People, mostly locals, also camp at Tolantongo.  If you want to camp you can bring your own tent, tables and chairs, or you can rent them at the park. There are showers, bathrooms, and changing rooms throughout the park. You can put your tent anywhere you want.  Set up down by the river, on the concrete, in the woods, really anywhere. The bathrooms do not have toilet paper so bring your own. I always put TP and hand sanitizer in the bag I carry around all day.

The zip line was a fun activity at the park.  It’s located in the upper part of the park.  It had 4 stops.  It was so much fun soaring over the tree tops, potacitas, and river.  Absolutely beautiful views that you can’t get anywhere else.  It’s one of the smaller zip lines I’ve been on, not scary at all. For me it was more relaxing than “high adventure”.

Do not go to Tolantongo on the weekends.  Because it’s mostly locals that visit the park, it’s packed on the weekends.  People are camping everywhere, families are crammed into the potacitas, and packed into the cave. It’s loud and not very relaxing.  Come Monday – Thursday and you will have a much more pleasant experience.  I’ve been to Tolantongo in October,  January and May.  It was warm during all my visits, although in January it was a lot cooler. It was a little chilly for husband when he got out of the pools in the evening.  I preferred October.

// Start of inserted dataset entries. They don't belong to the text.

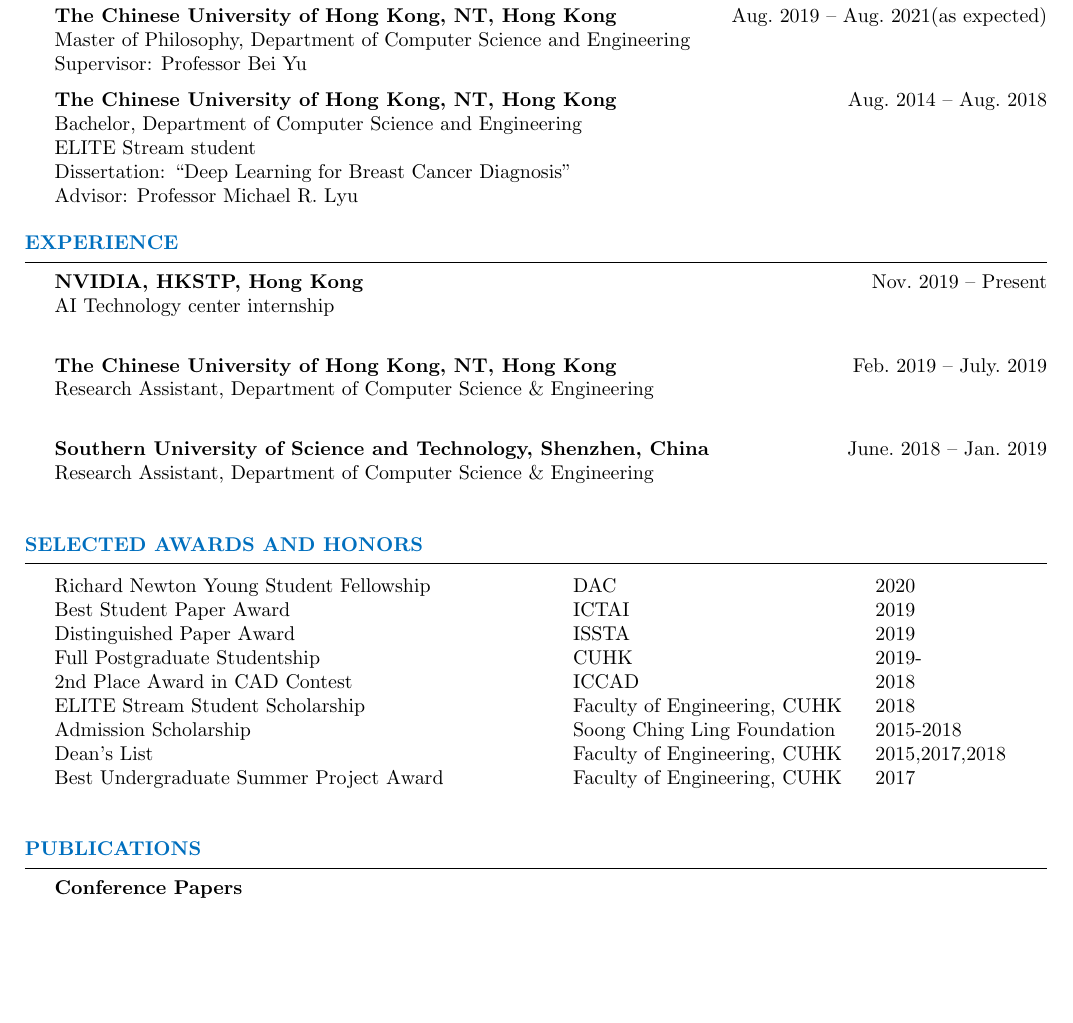
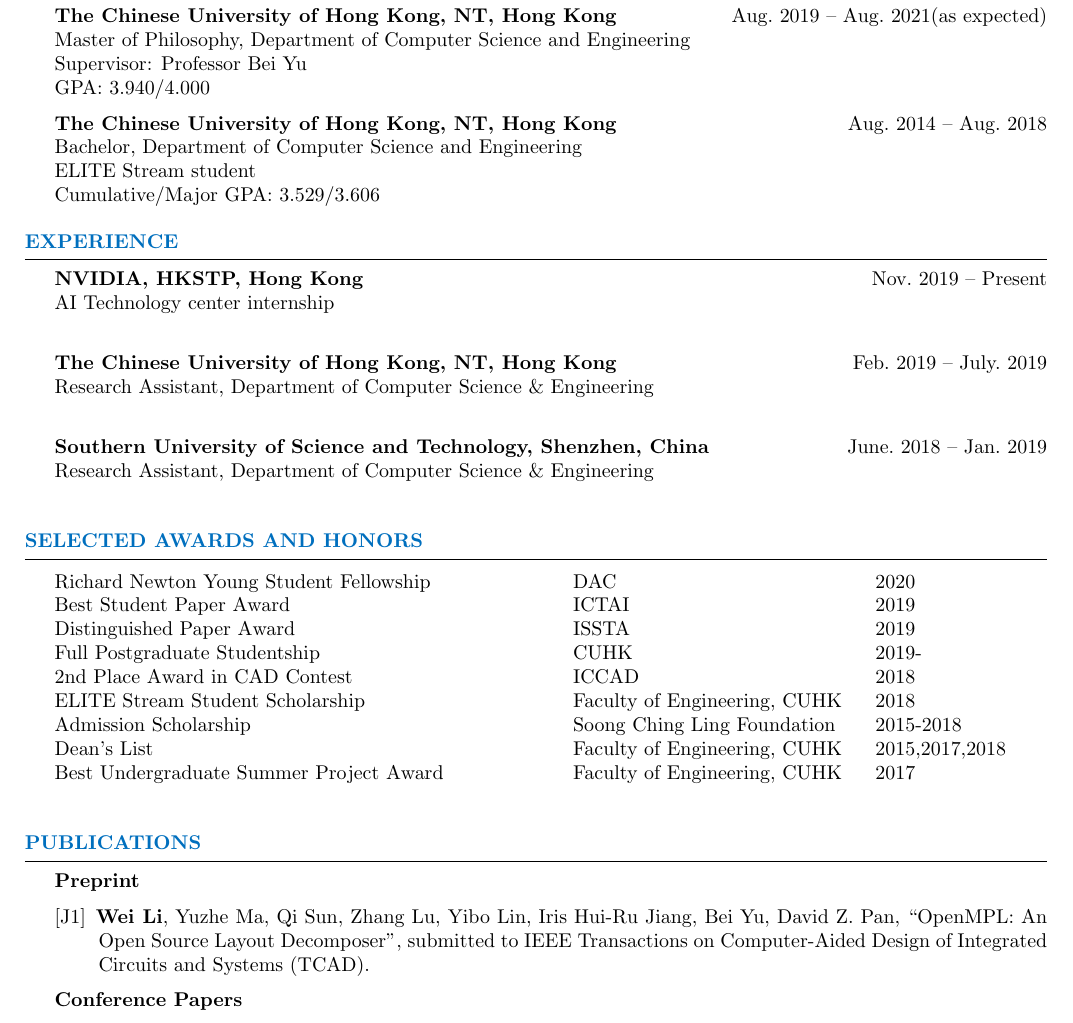
Before and after one commit to wadmes/neway.io, a LaTeX CV (cv/cv_liwei/cv.tex, which reads cv/cv_liwei/doc/education.tex, cv/cv_liwei/doc/publication.tex): part of page 1 of 2, cut so that both start at the same text, the shorter picture padded with empty space. Compiled offline with pdfLaTeX.

Commit message:
Site updated: 2020-07-24 01:26:40

```diff
--- a/cv/cv_liwei/doc/education.tex
+++ b/cv/cv_liwei/doc/education.tex
@@ -3,11 +3,13 @@
 \begin{rSection}{Education}
 {\bf The Chinese University of Hong Kong, NT, Hong Kong} \hfill {Aug.~2019 -- Aug.~2021(as expected)} \\
 Master of Philosophy, Department of Computer Science and Engineering \\
-Supervisor: Professor Bei Yu
+Supervisor: Professor Bei Yu \\
+GPA: 3.940/4.000
 
 {\bf The Chinese University of Hong Kong, NT, Hong Kong} \hfill {Aug.~2014 -- Aug.~2018} \\
 Bachelor, Department of Computer Science and Engineering \\
 ELITE Stream student \\
-Dissertation: ``Deep Learning for Breast Cancer Diagnosis'' \\
-Advisor: Professor Michael R. Lyu
+Cumulative/Major GPA: 3.529/3.606
+% Dissertation: ``Deep Learning for Breast Cancer Diagnosis'' \\
+% Advisor: Professor Michael R. Lyu
 \end{rSection}
--- a/cv/cv_liwei/doc/publication.tex
+++ b/cv/cv_liwei/doc/publication.tex
@@ -1,4 +1,18 @@
 \begin{rSection}{Publications}
+    \textbf{Preprint}
+    \begin{description}[font=\normalfont]
+    %{{{
+        \item[{[J1]}]{
+            \textbf{Wei Li}, Yuzhe Ma, Qi Sun, Zhang Lu, Yibo Lin, Iris Hui-Ru Jiang, Bei Yu, David Z. Pan,
+            ``OpenMPL: An Open Source Layout Decomposer'', submitted to IEEE Transactions on Computer-Aided Design of Integrated Circuits and Systems (TCAD).
+        }
+        % \item[{[C8]}]{
+        %     \textbf{Wei Li},  Wei Li, Yuxiao Qu, Gengjie Chen, Yuzhe Ma, Bei Yu,
+        %     ``TreeNet: Deep Point Cloud Embedding for Routing Tree Construction'',
+        %     submitted to IEEE/ACM Asian and South Pacific Design Automation Conference (ASPDAC).
+        % }
+
+    \end{description}
 
 \textbf{Conference Papers}
 \begin{description}[font=\normalfont]
```
Also changed, not shown: cv/cv_liwei/cv.pdf, cv/cv_liwei/doc/publication.tex (4 more changed lines), 3 other files.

This place is unique and a must see if you are wanting to see the “real” Mexico.  I’ve never been any place like it.